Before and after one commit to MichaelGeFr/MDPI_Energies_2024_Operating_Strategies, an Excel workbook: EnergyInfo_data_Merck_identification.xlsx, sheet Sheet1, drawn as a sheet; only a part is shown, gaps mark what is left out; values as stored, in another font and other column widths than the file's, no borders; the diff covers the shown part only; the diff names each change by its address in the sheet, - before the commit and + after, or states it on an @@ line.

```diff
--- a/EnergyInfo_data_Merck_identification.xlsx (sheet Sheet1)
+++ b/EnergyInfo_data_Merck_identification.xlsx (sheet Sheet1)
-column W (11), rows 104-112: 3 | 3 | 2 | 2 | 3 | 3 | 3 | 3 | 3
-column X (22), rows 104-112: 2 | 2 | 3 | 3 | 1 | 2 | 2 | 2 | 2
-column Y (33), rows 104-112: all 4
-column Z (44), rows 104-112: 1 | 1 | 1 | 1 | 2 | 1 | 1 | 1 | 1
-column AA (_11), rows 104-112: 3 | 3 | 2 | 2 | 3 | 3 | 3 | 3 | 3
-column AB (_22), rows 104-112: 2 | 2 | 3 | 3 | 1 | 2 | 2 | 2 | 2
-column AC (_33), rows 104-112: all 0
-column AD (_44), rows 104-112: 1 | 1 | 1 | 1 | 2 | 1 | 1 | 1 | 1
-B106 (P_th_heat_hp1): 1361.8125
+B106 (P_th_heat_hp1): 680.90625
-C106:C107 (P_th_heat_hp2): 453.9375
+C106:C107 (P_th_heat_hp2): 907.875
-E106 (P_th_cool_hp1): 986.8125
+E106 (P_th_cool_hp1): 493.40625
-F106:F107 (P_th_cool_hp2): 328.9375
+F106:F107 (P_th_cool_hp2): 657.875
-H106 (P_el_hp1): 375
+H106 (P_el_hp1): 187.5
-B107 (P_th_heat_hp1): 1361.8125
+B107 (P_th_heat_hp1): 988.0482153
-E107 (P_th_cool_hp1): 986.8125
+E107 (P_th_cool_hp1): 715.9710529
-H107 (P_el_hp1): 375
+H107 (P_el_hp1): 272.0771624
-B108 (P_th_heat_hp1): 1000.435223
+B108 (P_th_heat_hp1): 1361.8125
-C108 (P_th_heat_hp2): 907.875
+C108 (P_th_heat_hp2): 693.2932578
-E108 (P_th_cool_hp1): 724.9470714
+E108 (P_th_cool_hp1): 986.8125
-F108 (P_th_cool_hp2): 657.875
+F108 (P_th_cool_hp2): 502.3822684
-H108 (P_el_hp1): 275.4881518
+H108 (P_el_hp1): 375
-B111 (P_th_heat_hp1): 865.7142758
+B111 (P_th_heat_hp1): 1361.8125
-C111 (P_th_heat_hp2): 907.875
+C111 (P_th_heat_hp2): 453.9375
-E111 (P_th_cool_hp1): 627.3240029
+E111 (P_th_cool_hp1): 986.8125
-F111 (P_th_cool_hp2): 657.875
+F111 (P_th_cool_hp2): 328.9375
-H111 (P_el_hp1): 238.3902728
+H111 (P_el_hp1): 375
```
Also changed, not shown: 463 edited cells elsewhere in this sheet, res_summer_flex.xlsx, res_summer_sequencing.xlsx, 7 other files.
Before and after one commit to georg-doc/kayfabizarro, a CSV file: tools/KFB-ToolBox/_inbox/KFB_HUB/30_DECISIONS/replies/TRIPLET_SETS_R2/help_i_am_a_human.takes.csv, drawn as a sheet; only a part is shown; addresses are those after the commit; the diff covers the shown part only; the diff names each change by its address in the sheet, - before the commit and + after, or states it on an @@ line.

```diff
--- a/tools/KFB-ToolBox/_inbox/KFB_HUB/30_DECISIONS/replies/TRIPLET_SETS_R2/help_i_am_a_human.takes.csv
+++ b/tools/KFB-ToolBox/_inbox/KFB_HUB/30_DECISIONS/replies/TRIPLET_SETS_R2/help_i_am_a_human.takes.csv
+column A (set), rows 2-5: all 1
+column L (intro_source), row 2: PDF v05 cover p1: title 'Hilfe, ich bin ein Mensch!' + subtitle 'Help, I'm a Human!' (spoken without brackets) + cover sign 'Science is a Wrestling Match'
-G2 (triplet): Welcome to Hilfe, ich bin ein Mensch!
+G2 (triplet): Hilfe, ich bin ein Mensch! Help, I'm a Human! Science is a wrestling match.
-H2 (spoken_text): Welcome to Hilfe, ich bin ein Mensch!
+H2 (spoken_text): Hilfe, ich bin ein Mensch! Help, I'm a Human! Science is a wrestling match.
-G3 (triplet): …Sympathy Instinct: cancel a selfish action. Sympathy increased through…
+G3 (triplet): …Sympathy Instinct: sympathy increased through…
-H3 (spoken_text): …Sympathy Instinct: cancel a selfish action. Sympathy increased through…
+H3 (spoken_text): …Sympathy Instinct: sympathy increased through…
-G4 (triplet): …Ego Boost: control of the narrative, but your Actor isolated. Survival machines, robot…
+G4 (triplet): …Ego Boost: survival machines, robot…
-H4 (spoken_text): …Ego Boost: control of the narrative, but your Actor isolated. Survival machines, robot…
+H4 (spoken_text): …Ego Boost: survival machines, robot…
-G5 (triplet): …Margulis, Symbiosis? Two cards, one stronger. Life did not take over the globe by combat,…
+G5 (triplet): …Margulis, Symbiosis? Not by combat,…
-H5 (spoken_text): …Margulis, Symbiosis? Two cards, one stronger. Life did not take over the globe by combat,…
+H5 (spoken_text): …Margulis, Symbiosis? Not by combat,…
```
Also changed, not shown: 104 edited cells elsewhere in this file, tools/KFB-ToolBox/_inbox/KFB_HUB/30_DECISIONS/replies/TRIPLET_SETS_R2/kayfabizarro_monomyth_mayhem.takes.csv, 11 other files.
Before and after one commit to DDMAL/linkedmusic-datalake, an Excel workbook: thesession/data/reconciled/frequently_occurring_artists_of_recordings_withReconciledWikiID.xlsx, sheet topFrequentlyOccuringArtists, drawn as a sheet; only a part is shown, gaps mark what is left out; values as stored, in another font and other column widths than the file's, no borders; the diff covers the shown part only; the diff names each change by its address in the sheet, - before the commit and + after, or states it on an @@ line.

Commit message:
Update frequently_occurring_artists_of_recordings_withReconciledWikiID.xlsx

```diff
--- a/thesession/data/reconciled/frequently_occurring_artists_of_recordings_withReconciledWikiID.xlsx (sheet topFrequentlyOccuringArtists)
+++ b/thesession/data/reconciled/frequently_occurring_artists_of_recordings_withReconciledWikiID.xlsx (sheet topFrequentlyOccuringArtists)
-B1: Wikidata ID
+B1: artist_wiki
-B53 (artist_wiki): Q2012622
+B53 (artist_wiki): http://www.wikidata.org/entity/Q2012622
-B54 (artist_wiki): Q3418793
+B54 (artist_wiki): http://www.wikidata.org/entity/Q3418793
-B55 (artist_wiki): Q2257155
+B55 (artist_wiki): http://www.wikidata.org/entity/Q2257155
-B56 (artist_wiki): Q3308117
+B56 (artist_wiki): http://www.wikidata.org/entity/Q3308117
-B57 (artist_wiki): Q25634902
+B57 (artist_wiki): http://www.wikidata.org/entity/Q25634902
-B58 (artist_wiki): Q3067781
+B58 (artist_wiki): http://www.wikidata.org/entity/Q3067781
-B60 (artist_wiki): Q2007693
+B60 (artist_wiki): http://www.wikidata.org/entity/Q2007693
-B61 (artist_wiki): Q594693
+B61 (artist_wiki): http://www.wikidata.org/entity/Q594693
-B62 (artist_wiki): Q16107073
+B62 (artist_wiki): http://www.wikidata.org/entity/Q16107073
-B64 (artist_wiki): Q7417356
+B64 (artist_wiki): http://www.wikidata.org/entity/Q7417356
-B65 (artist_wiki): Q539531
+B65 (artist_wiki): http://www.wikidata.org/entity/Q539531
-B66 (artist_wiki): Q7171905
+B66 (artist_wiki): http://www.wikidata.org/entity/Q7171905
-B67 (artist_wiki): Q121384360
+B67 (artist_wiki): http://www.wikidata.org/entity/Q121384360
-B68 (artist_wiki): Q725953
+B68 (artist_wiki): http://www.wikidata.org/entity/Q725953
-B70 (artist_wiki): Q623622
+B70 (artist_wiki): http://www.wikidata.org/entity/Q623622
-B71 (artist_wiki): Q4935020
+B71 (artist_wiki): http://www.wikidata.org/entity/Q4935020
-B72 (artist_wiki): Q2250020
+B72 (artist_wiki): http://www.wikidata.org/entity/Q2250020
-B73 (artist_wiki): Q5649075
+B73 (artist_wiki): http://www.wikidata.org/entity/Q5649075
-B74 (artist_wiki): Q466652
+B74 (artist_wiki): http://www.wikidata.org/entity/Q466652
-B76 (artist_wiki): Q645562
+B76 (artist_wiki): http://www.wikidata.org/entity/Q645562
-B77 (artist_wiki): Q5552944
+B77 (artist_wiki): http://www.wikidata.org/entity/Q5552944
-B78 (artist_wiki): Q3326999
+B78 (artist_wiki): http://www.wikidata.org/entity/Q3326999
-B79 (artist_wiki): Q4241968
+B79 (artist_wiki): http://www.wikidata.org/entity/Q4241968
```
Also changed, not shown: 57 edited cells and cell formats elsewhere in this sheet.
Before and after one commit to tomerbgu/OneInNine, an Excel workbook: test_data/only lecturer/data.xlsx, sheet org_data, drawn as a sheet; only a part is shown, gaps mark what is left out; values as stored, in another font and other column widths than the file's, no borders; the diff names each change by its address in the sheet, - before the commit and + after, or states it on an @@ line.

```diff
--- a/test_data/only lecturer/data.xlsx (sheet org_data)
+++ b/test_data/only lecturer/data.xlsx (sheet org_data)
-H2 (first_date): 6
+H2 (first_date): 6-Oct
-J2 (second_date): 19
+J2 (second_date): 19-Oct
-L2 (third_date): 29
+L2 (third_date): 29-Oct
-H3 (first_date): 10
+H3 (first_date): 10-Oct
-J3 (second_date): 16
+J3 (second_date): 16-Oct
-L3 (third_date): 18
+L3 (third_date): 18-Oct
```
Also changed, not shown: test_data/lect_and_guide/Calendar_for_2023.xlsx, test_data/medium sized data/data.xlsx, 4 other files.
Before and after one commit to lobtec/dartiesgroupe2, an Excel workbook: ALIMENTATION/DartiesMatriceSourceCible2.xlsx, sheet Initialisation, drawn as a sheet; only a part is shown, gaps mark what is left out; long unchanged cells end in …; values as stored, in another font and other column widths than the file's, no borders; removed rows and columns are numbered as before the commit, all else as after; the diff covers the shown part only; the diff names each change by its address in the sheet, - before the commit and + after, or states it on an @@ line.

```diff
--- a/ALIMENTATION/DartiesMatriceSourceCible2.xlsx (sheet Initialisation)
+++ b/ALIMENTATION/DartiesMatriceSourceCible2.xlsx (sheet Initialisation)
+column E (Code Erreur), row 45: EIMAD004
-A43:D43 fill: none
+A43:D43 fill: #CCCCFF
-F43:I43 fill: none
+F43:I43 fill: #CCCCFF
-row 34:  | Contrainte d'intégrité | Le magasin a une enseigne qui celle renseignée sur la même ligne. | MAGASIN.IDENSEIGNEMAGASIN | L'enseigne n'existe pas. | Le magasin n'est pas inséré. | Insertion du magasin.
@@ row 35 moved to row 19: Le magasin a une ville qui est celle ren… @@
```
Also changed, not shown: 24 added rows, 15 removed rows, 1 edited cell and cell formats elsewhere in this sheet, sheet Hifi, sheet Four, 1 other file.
• • • • • • •
Only lines holding the word "combat" are wanted, so copy each of them from the records above.

-G5 (triplet): …Margulis, Symbiosis? Two cards, one stronger. Life did not take over the globe by combat,…
+G5 (triplet): …Margulis, Symbiosis? Not by combat,…
-H5 (spoken_text): …Margulis, Symbiosis? Two cards, one stronger. Life did not take over the globe by combat,…
+H5 (spoken_text): …Margulis, Symbiosis? Not by combat,…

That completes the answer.